(Beginning of DATA SHOWN)

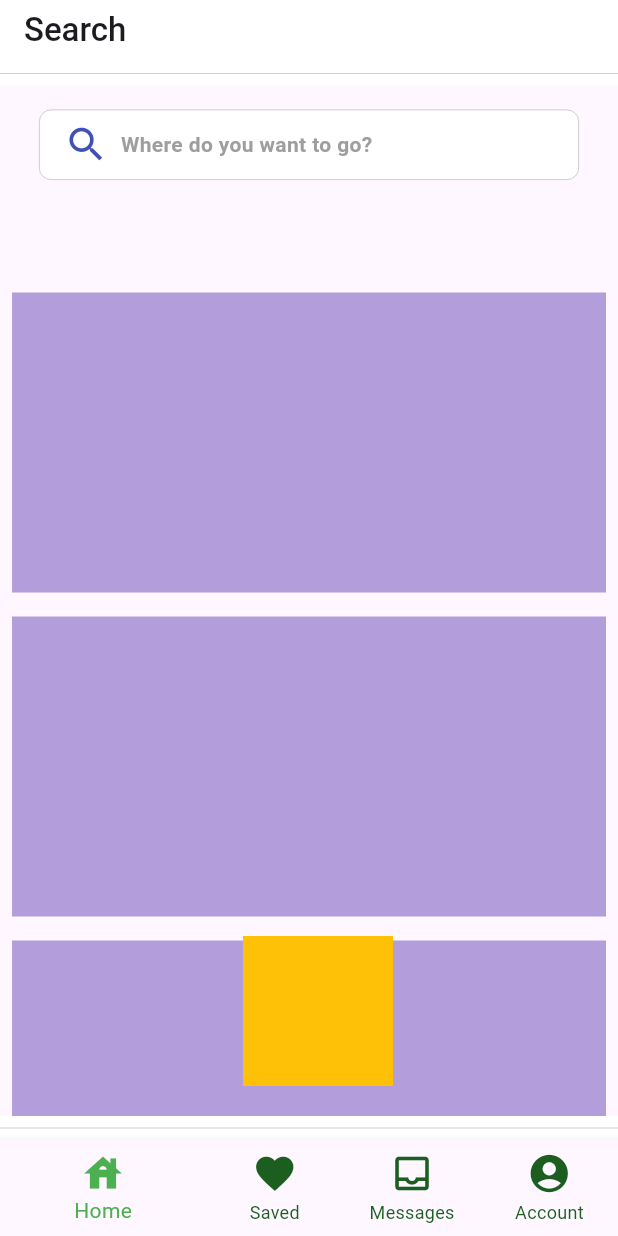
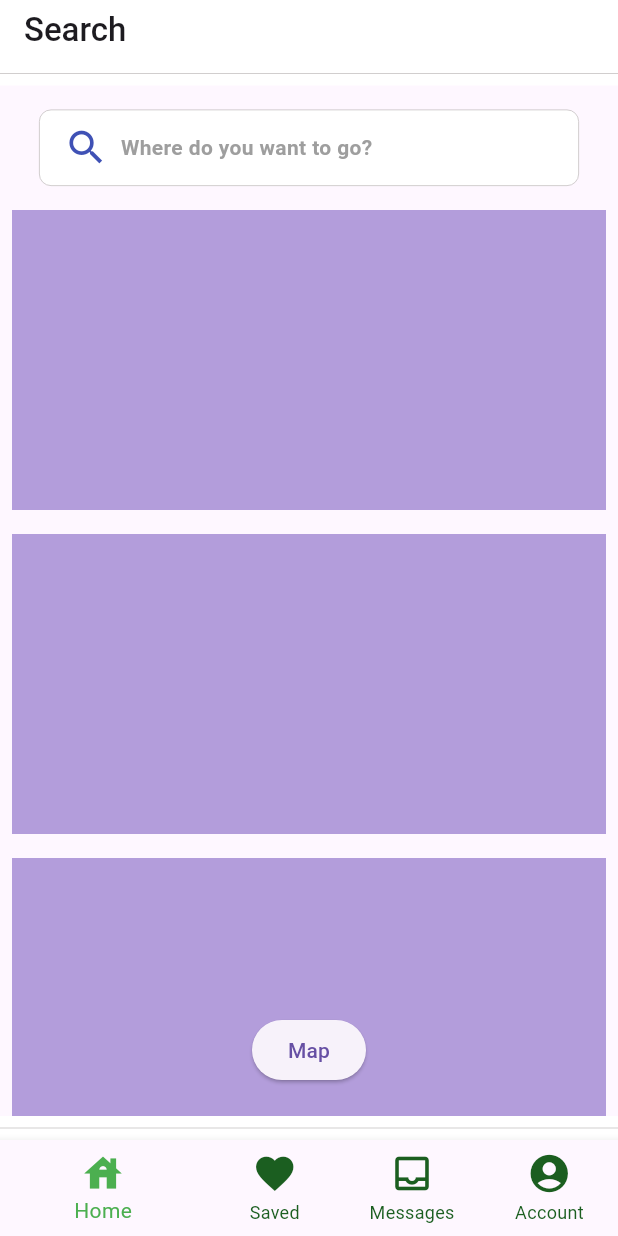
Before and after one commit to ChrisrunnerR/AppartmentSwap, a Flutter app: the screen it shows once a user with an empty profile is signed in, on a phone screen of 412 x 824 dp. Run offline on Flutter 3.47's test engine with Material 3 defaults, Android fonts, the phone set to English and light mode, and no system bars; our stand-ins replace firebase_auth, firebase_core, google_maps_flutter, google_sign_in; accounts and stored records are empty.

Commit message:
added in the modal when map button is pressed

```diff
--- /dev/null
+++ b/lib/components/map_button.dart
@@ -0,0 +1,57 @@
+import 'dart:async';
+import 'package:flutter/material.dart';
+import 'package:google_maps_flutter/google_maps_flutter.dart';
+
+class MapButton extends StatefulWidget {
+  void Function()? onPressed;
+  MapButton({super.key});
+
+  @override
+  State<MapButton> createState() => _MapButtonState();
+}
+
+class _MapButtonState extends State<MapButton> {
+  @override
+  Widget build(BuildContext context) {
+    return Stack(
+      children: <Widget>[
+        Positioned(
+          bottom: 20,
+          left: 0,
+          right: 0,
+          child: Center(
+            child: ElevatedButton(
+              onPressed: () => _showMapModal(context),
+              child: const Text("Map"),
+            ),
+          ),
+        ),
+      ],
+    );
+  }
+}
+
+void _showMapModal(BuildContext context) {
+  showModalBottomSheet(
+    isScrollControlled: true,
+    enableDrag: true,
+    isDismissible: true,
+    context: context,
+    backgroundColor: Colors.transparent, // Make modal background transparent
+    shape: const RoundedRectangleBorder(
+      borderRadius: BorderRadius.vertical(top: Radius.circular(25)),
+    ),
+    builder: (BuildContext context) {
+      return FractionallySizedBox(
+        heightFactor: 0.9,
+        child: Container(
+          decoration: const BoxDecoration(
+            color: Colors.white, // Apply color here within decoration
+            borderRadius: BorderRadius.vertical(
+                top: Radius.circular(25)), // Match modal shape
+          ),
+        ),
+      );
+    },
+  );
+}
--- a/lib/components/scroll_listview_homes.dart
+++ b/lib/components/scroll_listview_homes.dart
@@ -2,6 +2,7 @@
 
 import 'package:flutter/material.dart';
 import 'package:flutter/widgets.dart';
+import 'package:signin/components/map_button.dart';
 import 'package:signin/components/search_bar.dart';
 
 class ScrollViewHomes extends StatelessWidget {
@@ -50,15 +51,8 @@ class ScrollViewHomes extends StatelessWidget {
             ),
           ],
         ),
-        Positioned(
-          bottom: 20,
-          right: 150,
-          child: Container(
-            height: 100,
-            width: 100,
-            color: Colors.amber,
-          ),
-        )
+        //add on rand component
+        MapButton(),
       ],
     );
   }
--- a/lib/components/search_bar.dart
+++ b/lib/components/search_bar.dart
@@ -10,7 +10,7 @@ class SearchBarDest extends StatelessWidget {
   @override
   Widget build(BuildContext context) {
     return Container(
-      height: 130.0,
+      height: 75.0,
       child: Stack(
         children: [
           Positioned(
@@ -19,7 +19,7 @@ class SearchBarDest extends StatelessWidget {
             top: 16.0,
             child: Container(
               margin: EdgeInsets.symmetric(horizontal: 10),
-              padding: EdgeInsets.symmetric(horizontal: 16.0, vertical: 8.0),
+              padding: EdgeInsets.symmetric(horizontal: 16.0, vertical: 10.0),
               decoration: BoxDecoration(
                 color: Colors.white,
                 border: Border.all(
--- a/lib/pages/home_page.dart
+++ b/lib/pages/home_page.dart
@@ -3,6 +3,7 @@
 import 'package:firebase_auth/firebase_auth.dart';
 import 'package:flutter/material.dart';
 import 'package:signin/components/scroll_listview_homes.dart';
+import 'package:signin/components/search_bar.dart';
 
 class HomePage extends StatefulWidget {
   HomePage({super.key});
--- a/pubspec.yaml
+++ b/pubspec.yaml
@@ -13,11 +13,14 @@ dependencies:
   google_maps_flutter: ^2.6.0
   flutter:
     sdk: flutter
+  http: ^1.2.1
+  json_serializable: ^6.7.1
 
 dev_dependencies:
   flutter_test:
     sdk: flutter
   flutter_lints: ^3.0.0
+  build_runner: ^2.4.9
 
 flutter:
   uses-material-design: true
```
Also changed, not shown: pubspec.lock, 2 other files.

(End of DATA SHOWN)
(Beginning of DATA SHOWN)

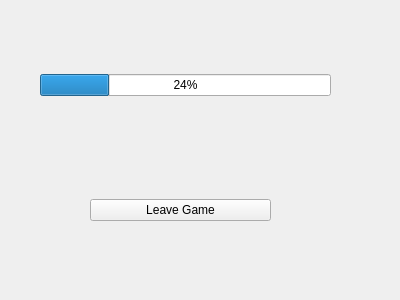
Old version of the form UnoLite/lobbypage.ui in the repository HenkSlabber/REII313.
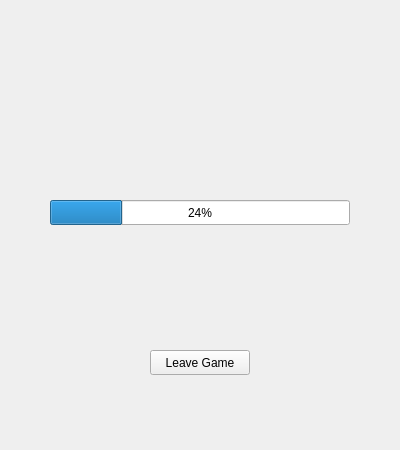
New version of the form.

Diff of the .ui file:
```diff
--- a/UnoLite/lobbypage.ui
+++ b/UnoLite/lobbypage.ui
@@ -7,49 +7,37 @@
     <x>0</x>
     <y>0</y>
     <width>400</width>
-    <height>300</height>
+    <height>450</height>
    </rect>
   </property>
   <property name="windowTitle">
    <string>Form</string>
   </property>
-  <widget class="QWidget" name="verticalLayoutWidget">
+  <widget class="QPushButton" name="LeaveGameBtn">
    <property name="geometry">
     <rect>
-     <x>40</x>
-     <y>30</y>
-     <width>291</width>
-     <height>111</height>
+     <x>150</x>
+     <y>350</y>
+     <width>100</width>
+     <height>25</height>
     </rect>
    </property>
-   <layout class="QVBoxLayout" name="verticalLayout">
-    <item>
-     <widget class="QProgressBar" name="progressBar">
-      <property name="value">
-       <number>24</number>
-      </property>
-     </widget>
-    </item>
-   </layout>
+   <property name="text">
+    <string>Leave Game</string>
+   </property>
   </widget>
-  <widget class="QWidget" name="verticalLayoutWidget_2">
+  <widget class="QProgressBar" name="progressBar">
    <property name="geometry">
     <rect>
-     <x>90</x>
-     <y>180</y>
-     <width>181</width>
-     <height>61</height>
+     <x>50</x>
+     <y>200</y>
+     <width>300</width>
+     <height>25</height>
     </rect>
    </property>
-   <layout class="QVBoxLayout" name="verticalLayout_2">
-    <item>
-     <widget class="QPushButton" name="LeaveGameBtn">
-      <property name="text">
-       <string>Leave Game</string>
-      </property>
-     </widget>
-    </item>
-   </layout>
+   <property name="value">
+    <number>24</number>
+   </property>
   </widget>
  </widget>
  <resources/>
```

(End of DATA SHOWN)
(Beginning of DATA SHOWN)

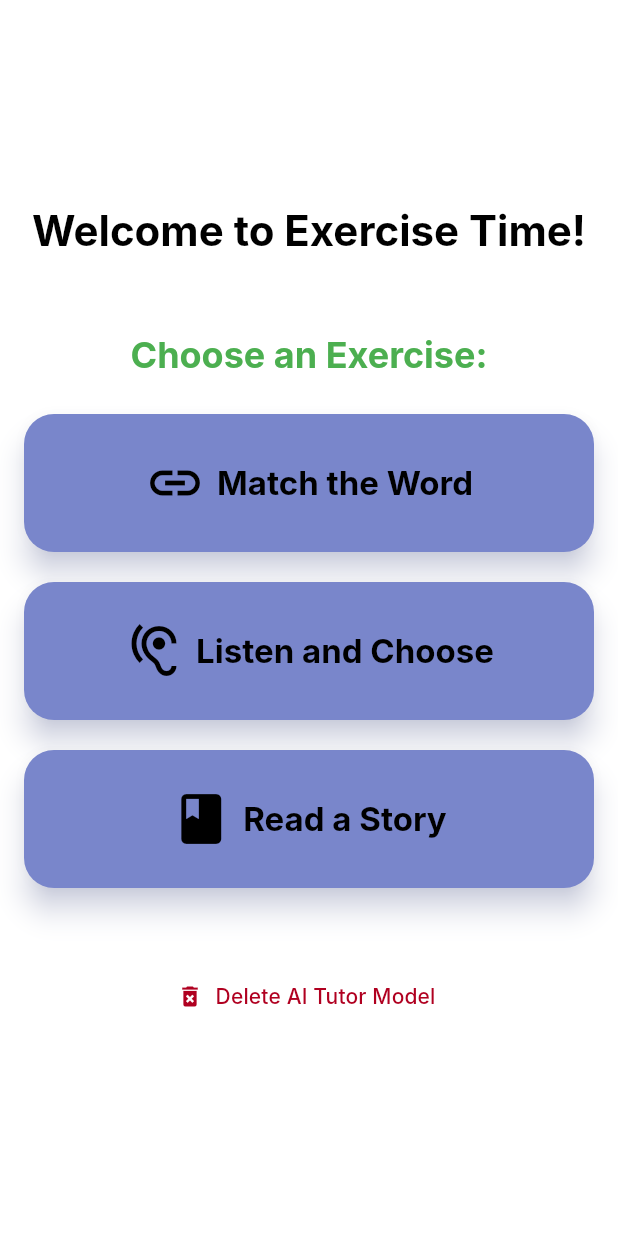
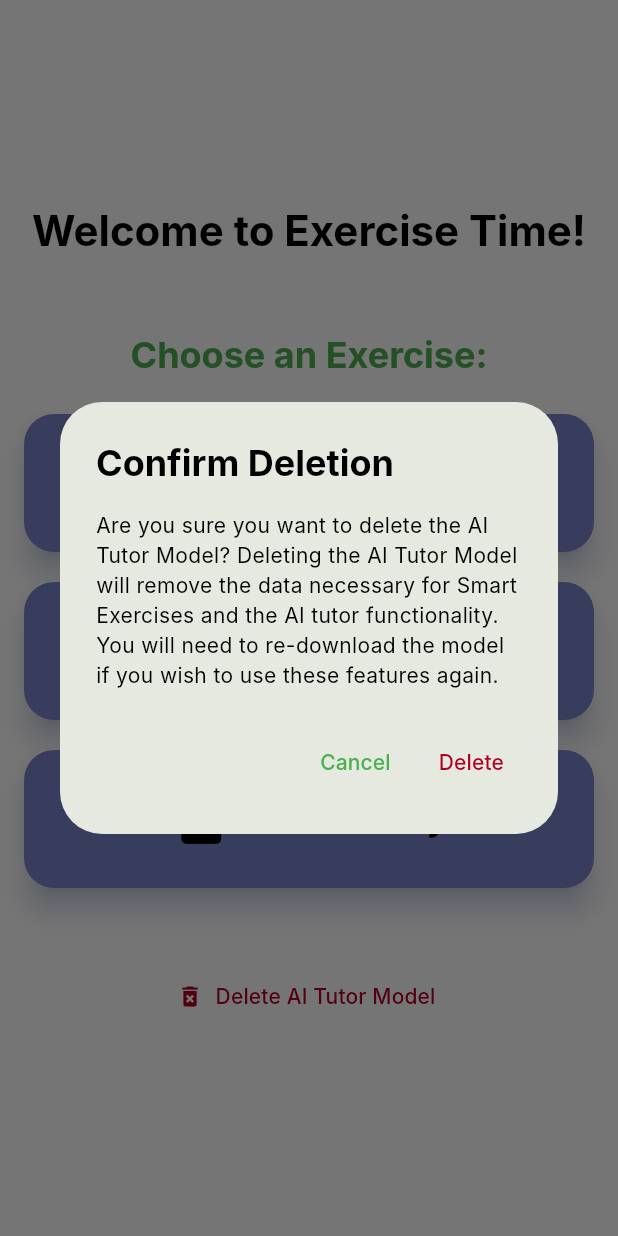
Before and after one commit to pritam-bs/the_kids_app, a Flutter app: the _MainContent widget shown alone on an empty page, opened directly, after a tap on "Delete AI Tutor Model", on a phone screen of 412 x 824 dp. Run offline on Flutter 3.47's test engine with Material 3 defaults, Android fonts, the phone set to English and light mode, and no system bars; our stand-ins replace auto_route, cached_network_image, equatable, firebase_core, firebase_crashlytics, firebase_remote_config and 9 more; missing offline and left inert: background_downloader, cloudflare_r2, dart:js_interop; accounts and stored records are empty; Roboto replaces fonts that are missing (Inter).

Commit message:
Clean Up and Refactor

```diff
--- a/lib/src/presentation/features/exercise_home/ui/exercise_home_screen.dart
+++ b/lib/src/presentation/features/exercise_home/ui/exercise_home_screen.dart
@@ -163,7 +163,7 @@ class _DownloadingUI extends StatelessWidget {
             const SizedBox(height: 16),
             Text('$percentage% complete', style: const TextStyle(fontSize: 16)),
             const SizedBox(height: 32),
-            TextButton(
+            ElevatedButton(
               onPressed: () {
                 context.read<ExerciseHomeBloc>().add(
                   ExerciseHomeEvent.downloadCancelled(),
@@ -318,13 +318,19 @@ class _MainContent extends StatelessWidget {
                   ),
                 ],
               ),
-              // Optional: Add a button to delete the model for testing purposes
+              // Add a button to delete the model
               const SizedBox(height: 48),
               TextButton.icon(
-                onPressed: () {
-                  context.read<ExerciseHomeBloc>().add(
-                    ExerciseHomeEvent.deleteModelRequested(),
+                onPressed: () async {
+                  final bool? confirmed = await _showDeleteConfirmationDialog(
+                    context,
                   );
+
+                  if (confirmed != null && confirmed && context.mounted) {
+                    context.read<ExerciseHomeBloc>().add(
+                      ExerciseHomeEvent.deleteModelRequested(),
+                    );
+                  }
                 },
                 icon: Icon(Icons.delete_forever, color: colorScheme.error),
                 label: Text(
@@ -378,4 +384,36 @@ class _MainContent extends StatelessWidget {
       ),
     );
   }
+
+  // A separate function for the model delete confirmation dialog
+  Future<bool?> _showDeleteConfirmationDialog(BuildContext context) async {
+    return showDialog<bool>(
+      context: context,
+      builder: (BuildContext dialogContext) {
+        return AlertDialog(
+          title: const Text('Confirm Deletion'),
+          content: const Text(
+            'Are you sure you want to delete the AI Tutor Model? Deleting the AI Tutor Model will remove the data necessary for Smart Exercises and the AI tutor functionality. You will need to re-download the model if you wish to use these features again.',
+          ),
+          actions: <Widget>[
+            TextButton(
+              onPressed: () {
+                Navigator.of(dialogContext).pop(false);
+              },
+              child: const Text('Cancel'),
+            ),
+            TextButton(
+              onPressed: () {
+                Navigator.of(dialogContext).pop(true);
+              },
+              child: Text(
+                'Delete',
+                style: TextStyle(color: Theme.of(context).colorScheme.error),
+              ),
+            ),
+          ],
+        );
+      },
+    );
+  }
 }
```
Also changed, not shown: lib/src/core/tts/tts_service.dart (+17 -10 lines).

(End of DATA SHOWN)

Copy every line above in which the string "signin" shows up.

+import 'package:signin/components/map_button.dart';
 import 'package:signin/components/search_bar.dart';
 import 'package:signin/components/scroll_listview_homes.dart';
+import 'package:signin/components/search_bar.dart';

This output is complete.